Publication Date: 1991-04-03
The House on Mango Street is the remarkable story of Esperanza Cordero, a young Latina girl growing up in Chicago, inventing for herself who and what she will become. Told in a series of vignettes—sometimes heartbreaking, sometimes deeply joyous—Sandra Cisneros’ masterpiece is a classic story of childhood and self-discovery. Few other books in our time have touched so many readers. (excerpted from Follett's TitlePeek subscription service)
Publication Date: 2007-12-26
Marcus Mendoza, aka Nub because of a severed index finger, narrates this hard-hitting and profane novel about parental abuse. From the opening sentence, the writing shocks, then mesmerizes readers, making its title an apt choice. Hernandez powerfully describes the harsh life of working poor families and their children as victims. Marcus imagines there are others like him, a "whole dissatisfied throng, T-shirted and disheveled and angry at the world." As readers ride with the brothers on their journey of vengeance, Enrique, Marcus's younger brother, steps into the spotlight. Enrique has suffered years of physical beatings from their father, a man who bolted to Monterey, Calif., a year before the story opens. The journey to hunt down their father is fueled by hits of acid and "gourmet marijuana," as Hernandez skillfully produces sobering descriptions of prior tragedies. The climax crackles with suspense, but the last 20 pages have a tacked-on vibe that's a slight letdown. Nevertheless, Hernandez's solid first YA effort will have readers clamoring for his next work. (Fiction. YA) Copyright Kirkus 2008 Kirkus/BPI Communications. All rights reserved.

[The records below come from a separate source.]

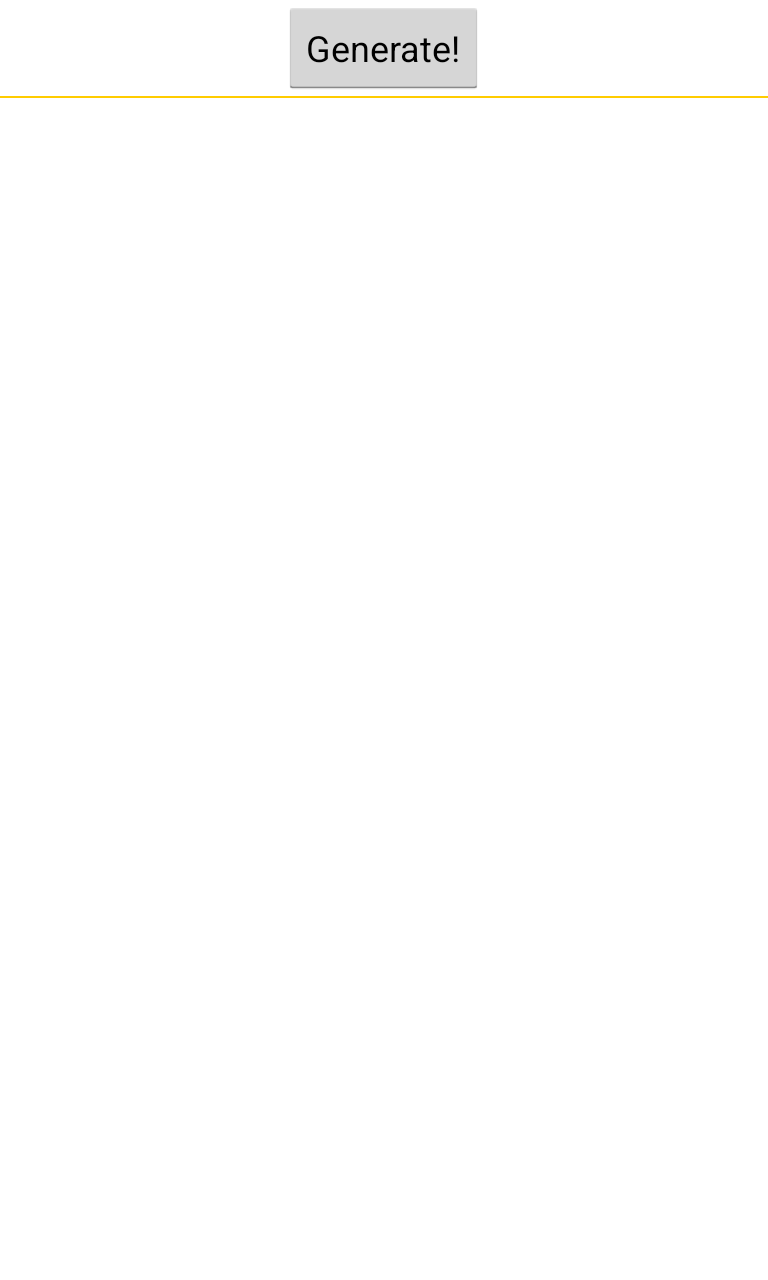
Repository: pierluigi-failla/ingress-passcodes-generator
Layout: android/IngressPasscodesGenerator/res/layout/activity_main.xml
The author's editor kept a copy of each file at every save. The layout is drawn from the files as they stood at one save, then again after the next save.
It is drawn on a 768 x 1280 px phone screen (xhdpi) without system bars, with theme AppTheme; the app's code is not run. Lists and similar views that code fills are empty.

Above is the layout before, as saved 2013-01-22 19:14:05.

After the next save:
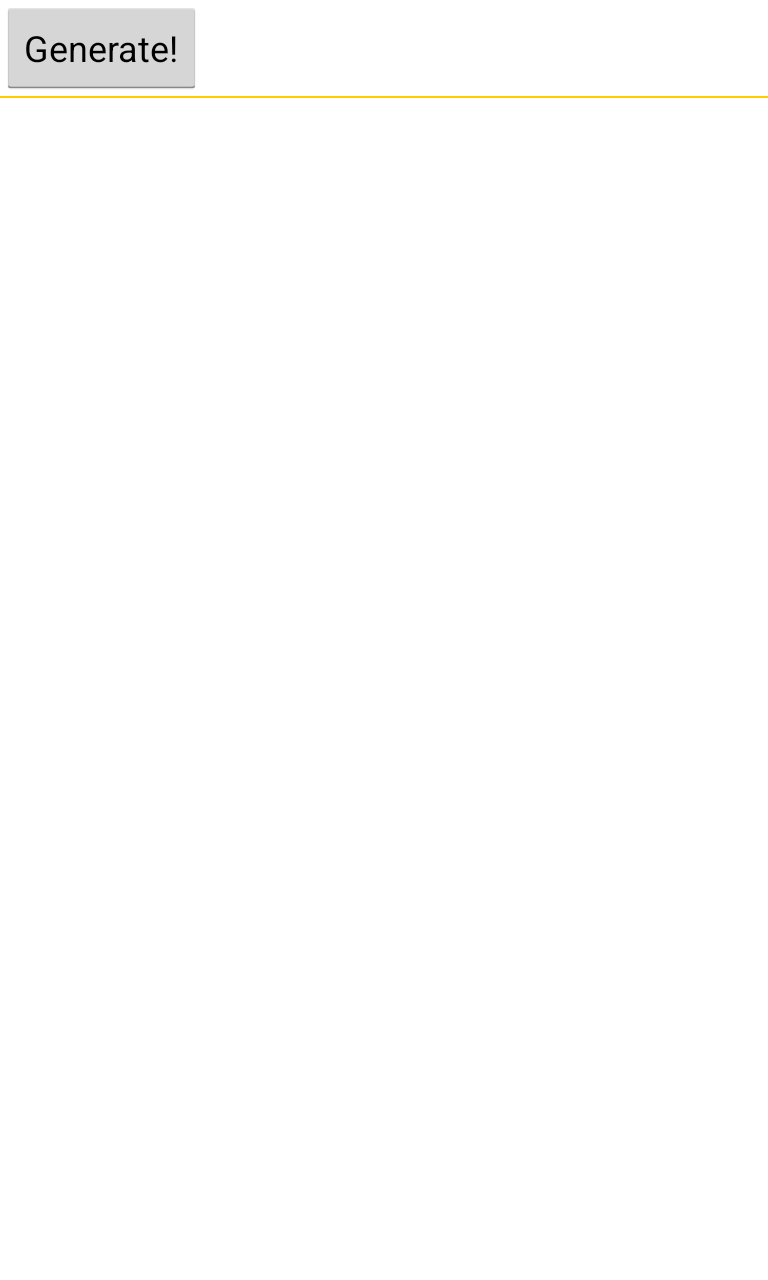
Saved 3 min 25 s later.
--- a/android/IngressPasscodesGenerator/res/layout/activity_main.xml
+++ b/android/IngressPasscodesGenerator/res/layout/activity_main.xml
@@ -10,13 +10,20 @@
         android:layout_height="fill_parent"
         android:orientation="vertical" >
 
-        <Button
-            android:id="@+id/button1"
-            android:layout_width="wrap_content"
+        <LinearLayout
+            android:layout_width="fill_parent"
             android:layout_height="wrap_content"
-            android:layout_gravity="center_horizontal"
-            android:layout_weight="0"
-            android:text="@string/button_generate" />
+            android:orientation="horizontal" >
+
+            <Button
+                android:id="@+id/button1"
+                android:layout_width="wrap_content"
+                android:layout_height="wrap_content"
+                android:layout_gravity="center_horizontal"
+                android:layout_weight="0"
+                android:text="@string/button_generate" />
+
+        </LinearLayout>
 
         <View
             android:layout_width="fill_parent"
@@ -24,23 +31,12 @@
             android:background="#FFCC00"
             android:padding="5dp" />
 
-<!--         <LinearLayout -->
-<!--             android:layout_width="fill_parent" -->
-<!--             android:layout_height="fill_parent" -->
-<!--             android:orientation="vertical" > -->
+        <ListView
+            android:id="@+id/listView"
+            android:layout_width="fill_parent"
+            android:layout_height="fill_parent" >
+        </ListView>
 
-<!--             <ScrollView -->
-<!--                 android:id="@+id/scrollView" -->
-<!--                 android:layout_width="fill_parent" -->
-<!--                 android:layout_height="fill_parent" > -->
-
-                <ListView
-                    android:id="@+id/listView"
-                    android:layout_width="fill_parent"
-                    android:layout_height="fill_parent" >
-                </ListView>
-<!--             </ScrollView> -->
-<!--         </LinearLayout> -->
     </LinearLayout>
 
 </RelativeLayout>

Shame the Stars
Publication Date: 2016-09-15
Pura Belpré Award winner McCall (Under the Mesquite, 2011) chooses the tumultuous borderlands of Texas and Mexico at the time of the Mexican Revolution as the setting for her latest. Loosely based on Shakespeare's Romeo and Juliet, this story's lovestruck, but not quite so ill-fated, teens face opposition from their families and the growing unrest in their community. Eighteen-year-old Joaquín del Toro can think of nothing but Dulceña Villa, though a feud between their families means that the pair's interactions are limited to secret notes and meetings. Their romance is but a framework for the violence erupting in their Texas county between Tejanos (Texans) and Anglo Rangers, who are practicing their own brand of racism-driven vigilante justice. Though the dialogue doesn't always ring true, the historical aspects of the narrative are eye-opening. McCall infuses the little-discussed uprising in South Texas with Spanish (defined in a glossary) and primary-source newspaper clippings, and gives women a vital role in the Tejano fight for justice. A powerful story of love in the face of great odds. Copyright 2016 Booklist Reviews.
Aristotle and Dante Discover the Secrets of the Universe
Publication Date: 2012-02-21
When Aristotle and Dante meet, in the summer of 1987, they are 15-year-olds existing in "the universe between boys and men." The two are opposites in most ways: Dante is sure of his place in the world, while Ari feels he may never know who he is or what he wants. But both are thoughtful about their feelings and interactions with others, and this title is primarily focused on the back-and-forth in their relationship over the course of a year. Family issues take center stage, as well as issues of Mexican identity, but the heart of the novel is Dante's openness about his homosexuality and Ari's suppression of his. Sáenz (Sammy and Juliana in Hollywood, 2004) writes toward the end of the novel that "to be careful with people and words was a rare and beautiful thing." And that's exactly what Sáenz does-he treats his characters carefully, giving them space and time to find their place in the world, and to find each other. This moves at a slower pace than many YA novels, but patient readers, and those struggling with their own sexuality, may find it to be a thought-provoking read. Copyright 2012 Booklist Reviews.